Un Lun Dun

Un Lun Dun - China Miéville If ever there were a book that screamed “No Brainer” at me, as far as whether or not I would read it, this is it. The blurb on the cover made reference to The Phantom Tollbooth. Another on the back made reference to both Neil Gaiman and Clive Barker, and one on the inside front cover of the book mentioned Lewis Carroll. I mean, that’s a list of my favorite book, one of my favorite writers, and a writer who has continually astounded me with his imagination. How could I pass this one up?

If I had to pick just one of those comparisons, though, to best describe the book, it would have to be Clive Barker. Anyone who’s read his Arabat series is going to find some similarities here. There are some dark moments and some wild creations in Un Lundun, and I found myself thinking of Barker’s imagery during much of the book. I can see some of the comparison to The Phantom Tollbooth (there are some puns come to life throughout the book), but the one to Gaiman is a little less convincing. But regardless, this is still an enjoyable book.

The premise behind the book is that, behind London, there exists a world very much like London, but also very much different from it. There are different ways to pass between the worlds, but suffice it to say, the London side of things is the London that we know over here, while the Unlundun side is where you find the fantastic creatures and the wild magic. Deeba discovers Unlundun when her friend, Zanna, finds her way over there through the help of some strange happenings due to a prophecy that Zanna will be the one to free Unlundun from the tyranny of the Smog.

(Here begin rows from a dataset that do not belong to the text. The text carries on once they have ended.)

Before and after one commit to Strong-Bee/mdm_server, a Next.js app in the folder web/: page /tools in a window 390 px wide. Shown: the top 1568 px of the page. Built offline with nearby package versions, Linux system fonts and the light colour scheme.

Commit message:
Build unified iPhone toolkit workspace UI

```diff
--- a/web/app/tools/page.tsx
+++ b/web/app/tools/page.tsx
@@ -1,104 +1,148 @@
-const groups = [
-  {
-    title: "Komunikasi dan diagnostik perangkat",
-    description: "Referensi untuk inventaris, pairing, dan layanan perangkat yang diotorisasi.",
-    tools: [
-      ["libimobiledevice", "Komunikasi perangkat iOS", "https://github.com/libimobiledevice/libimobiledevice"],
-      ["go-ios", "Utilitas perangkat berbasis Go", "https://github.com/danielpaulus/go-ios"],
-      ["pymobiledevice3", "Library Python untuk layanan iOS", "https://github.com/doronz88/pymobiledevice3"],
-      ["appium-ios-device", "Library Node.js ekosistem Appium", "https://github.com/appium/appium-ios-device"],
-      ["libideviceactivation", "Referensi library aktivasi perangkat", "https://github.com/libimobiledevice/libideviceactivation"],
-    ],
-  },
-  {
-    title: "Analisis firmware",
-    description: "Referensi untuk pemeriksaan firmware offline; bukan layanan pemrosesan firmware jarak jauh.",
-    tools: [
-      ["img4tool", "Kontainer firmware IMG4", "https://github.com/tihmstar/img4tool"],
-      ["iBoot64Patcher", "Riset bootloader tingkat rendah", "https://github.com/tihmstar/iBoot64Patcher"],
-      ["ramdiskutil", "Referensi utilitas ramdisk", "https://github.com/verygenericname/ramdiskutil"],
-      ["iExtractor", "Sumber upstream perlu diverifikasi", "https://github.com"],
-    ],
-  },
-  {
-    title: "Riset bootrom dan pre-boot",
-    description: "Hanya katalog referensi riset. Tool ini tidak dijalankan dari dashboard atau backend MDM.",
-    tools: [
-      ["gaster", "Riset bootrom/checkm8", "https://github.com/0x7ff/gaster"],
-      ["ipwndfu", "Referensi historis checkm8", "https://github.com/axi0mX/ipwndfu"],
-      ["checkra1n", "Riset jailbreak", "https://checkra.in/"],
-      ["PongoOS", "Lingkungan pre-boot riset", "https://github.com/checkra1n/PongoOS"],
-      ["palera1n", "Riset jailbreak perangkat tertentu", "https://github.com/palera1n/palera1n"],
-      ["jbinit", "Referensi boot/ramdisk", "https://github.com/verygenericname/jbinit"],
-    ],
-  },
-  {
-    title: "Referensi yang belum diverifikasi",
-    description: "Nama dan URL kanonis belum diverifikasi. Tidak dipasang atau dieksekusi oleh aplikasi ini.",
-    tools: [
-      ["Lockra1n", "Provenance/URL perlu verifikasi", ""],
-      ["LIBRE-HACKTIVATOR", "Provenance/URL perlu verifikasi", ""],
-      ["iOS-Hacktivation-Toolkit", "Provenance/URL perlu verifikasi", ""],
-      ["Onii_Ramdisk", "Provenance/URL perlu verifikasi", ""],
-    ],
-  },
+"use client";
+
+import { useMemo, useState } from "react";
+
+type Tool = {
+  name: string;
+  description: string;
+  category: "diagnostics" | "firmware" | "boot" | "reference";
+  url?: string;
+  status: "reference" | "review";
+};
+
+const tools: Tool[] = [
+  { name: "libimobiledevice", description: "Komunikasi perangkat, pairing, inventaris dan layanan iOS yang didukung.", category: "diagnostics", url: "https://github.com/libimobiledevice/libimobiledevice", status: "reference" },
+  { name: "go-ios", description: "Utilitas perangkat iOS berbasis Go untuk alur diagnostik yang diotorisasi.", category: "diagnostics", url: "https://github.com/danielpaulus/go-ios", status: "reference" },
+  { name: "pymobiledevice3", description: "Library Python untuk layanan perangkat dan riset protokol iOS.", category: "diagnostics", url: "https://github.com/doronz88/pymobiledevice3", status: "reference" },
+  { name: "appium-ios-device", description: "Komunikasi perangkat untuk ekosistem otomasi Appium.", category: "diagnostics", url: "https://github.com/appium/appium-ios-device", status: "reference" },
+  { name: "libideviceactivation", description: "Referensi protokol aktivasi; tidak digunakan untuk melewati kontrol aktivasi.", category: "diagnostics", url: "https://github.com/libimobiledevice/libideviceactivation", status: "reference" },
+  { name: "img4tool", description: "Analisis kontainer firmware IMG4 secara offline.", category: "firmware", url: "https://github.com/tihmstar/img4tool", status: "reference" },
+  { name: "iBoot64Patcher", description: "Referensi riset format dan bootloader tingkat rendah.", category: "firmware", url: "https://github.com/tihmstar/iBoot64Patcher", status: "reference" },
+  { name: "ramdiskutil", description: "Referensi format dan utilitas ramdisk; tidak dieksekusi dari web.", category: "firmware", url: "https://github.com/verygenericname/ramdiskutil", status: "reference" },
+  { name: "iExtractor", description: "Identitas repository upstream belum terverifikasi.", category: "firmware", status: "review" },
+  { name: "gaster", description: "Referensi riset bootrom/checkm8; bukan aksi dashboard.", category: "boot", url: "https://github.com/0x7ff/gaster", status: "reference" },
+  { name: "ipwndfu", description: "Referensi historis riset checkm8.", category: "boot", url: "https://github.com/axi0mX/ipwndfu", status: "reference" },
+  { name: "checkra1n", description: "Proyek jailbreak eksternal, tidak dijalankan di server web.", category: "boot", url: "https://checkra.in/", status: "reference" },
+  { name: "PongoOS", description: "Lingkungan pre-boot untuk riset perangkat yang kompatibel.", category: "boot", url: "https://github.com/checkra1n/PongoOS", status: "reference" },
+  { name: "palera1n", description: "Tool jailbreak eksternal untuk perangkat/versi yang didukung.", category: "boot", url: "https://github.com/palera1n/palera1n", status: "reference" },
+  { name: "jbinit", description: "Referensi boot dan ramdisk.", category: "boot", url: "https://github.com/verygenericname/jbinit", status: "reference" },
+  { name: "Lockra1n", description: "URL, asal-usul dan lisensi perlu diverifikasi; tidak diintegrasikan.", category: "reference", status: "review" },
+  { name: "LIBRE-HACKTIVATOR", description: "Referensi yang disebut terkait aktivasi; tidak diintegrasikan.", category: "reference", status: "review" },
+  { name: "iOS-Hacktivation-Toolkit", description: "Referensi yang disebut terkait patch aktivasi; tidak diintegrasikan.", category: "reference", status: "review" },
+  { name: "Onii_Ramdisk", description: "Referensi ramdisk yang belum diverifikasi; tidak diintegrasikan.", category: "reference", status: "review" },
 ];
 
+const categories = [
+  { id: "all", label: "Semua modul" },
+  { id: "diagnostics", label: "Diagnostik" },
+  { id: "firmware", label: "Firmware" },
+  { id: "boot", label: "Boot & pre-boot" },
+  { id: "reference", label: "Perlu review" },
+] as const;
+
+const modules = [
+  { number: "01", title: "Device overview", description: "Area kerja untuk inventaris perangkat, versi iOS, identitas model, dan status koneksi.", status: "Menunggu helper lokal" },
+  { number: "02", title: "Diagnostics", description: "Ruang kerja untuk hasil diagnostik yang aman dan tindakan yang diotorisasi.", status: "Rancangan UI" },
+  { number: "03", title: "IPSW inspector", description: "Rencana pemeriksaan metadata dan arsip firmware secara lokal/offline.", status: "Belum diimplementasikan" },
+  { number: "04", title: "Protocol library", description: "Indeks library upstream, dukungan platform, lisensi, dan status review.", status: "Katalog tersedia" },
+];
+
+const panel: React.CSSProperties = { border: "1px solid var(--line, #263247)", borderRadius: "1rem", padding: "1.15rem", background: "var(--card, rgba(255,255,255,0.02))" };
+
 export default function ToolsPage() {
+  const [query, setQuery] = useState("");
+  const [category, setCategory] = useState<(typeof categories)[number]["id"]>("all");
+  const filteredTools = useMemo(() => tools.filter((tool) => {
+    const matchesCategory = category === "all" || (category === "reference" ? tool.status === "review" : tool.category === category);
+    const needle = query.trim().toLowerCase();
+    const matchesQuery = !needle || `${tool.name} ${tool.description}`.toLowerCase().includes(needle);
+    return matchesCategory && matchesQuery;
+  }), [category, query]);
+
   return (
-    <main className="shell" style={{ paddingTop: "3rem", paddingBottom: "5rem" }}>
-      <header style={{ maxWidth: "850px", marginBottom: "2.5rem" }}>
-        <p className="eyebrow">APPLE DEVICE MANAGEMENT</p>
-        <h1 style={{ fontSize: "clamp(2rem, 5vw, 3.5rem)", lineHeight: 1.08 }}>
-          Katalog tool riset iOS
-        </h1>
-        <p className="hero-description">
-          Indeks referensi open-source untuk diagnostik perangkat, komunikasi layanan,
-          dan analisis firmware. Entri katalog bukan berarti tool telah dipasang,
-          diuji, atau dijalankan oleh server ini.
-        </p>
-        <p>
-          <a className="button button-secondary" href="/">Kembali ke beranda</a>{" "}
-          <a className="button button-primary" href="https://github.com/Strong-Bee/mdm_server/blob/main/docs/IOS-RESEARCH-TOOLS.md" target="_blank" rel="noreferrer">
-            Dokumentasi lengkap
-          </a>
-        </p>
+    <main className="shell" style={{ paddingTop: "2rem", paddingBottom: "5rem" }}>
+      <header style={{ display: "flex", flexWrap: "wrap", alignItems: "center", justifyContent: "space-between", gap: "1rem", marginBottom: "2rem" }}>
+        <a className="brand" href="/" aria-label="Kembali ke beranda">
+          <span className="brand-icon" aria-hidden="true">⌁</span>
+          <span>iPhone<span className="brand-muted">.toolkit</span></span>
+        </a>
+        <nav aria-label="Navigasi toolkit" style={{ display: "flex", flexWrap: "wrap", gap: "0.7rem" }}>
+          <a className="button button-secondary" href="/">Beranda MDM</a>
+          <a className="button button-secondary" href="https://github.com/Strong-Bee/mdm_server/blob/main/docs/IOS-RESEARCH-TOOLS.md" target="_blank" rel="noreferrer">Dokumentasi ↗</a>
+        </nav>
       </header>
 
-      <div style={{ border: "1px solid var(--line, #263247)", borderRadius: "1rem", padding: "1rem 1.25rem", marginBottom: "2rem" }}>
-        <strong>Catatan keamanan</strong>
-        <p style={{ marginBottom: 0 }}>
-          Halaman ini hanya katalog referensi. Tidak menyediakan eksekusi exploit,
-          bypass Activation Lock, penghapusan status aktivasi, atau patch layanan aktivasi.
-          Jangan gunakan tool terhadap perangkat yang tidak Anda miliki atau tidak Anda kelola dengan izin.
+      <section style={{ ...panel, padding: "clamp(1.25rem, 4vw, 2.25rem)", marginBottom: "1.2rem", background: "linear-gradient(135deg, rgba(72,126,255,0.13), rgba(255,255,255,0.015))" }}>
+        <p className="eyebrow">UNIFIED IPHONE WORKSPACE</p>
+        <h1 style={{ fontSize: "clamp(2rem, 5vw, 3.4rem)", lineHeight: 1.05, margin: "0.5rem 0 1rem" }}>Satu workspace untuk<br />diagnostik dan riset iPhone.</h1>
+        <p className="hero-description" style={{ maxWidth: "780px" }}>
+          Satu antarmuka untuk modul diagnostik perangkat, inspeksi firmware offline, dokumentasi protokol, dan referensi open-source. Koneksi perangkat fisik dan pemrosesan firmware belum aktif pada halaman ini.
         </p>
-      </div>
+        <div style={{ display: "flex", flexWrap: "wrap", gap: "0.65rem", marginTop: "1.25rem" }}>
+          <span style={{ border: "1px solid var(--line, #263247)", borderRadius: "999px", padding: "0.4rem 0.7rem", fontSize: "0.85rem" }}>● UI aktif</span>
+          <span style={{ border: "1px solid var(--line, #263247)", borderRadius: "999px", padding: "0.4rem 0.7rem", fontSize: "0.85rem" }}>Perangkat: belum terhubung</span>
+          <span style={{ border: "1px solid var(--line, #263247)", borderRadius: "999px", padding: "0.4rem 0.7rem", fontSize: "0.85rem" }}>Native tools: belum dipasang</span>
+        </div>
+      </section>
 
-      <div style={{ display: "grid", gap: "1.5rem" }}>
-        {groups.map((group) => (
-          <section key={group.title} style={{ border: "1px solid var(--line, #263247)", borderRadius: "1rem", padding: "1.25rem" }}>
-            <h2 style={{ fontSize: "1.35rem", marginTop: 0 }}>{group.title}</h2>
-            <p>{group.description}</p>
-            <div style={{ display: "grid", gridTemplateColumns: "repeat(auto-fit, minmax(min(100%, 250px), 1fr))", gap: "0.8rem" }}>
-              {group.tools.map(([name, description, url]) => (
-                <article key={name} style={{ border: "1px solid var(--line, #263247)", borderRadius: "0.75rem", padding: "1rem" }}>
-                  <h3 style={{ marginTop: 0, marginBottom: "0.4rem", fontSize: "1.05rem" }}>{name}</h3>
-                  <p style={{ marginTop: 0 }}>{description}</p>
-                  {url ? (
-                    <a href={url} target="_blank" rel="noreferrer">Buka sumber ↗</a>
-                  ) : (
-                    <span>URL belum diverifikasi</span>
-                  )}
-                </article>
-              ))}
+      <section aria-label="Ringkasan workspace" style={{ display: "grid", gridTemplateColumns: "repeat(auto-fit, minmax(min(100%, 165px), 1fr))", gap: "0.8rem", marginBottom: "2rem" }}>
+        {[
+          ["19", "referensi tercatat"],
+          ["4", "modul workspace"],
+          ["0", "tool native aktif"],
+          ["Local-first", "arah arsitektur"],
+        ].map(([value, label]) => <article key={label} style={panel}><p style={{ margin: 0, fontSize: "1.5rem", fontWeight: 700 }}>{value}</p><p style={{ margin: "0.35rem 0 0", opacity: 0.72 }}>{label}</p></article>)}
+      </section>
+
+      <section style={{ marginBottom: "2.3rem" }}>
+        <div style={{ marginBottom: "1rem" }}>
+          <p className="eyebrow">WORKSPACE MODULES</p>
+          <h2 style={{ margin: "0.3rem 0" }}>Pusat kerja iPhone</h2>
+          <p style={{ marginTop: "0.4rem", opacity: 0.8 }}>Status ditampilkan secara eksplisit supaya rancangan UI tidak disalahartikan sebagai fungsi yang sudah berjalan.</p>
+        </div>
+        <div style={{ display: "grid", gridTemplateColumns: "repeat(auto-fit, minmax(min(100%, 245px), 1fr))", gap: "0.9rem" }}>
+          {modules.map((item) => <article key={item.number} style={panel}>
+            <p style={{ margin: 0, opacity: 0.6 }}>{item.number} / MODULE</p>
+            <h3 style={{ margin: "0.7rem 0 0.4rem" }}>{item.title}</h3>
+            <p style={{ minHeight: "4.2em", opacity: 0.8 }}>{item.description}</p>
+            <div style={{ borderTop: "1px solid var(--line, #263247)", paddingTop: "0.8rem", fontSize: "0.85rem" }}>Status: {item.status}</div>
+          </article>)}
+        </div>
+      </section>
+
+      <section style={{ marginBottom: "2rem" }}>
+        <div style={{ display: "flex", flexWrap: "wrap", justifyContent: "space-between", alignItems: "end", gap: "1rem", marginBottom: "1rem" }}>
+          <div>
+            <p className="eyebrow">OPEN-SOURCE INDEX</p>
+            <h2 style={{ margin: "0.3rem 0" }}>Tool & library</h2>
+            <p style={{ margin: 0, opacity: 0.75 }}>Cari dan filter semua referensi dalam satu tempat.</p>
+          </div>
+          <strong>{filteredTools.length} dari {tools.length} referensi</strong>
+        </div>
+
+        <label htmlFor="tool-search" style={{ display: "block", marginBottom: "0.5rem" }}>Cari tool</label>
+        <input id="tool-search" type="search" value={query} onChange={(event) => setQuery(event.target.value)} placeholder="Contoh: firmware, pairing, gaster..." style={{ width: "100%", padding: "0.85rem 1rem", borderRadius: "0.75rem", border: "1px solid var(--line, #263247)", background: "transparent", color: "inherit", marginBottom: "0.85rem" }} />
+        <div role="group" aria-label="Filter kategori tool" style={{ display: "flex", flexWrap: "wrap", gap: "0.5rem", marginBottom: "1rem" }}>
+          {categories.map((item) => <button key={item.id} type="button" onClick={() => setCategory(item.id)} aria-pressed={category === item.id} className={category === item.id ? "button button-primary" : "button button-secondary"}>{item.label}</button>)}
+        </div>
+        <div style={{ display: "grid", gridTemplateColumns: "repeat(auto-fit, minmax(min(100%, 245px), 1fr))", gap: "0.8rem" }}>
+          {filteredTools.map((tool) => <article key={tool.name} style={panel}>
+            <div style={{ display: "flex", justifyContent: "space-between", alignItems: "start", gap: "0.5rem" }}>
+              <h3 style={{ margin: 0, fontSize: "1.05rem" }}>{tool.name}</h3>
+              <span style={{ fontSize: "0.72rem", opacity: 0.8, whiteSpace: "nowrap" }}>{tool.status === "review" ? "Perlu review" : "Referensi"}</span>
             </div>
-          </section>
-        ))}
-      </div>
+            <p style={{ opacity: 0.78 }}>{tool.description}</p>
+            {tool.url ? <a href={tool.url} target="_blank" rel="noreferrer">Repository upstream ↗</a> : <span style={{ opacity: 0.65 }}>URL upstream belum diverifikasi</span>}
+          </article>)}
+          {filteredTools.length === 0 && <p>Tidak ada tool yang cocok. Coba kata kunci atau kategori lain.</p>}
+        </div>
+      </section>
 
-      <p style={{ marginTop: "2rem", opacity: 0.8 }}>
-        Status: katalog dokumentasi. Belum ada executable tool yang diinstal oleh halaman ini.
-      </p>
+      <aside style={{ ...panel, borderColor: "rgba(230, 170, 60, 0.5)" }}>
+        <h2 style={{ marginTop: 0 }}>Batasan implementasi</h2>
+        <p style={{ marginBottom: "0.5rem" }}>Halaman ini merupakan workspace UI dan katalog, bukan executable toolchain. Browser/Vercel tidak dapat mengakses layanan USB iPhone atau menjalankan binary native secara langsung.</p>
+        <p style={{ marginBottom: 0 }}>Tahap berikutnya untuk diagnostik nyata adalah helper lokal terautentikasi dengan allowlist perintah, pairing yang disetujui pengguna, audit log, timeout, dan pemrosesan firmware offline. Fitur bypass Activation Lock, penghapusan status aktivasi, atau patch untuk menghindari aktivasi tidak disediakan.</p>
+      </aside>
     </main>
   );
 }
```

And, just to be clear, the Smog isn’t just smog; it’s the Smog, sentient and powerful and all together nasty. If the Smog gets its way, then all of Unlundun will be under its power, and after then, it will move and try to do the same to regular London.

There is a lot of detail in this book. The author creates fantastic creature, only to have them serve as a counterpoint to other normality, or to only be in the book for a chapter or two. The ideas and imagination can be a little overwhelming, as the author strives to put as much as possible in his book. As a result, the story suffers slightly as he seems to pay more attention to the detail than he does to the characters. The characterization does suffer, but not only from his attention to the setting; the characters sometimes seem superficial and two-dimensional, even as they’re working toward the greater good to save Unlundun. It’s a strange dichotomy, and while it does detract from the overall feel of the story, it doesn’t slow down the process as you read it.

This is primarily a children’s/YA novel, and should be approached as one. Its heavy-handed message and dark overtones make it suitable for readers of any age, but ultimately, it should be viewed as a product of its audience. Nevertheless, readers who like imaginative fiction and creative ideas would not be displeased with the book.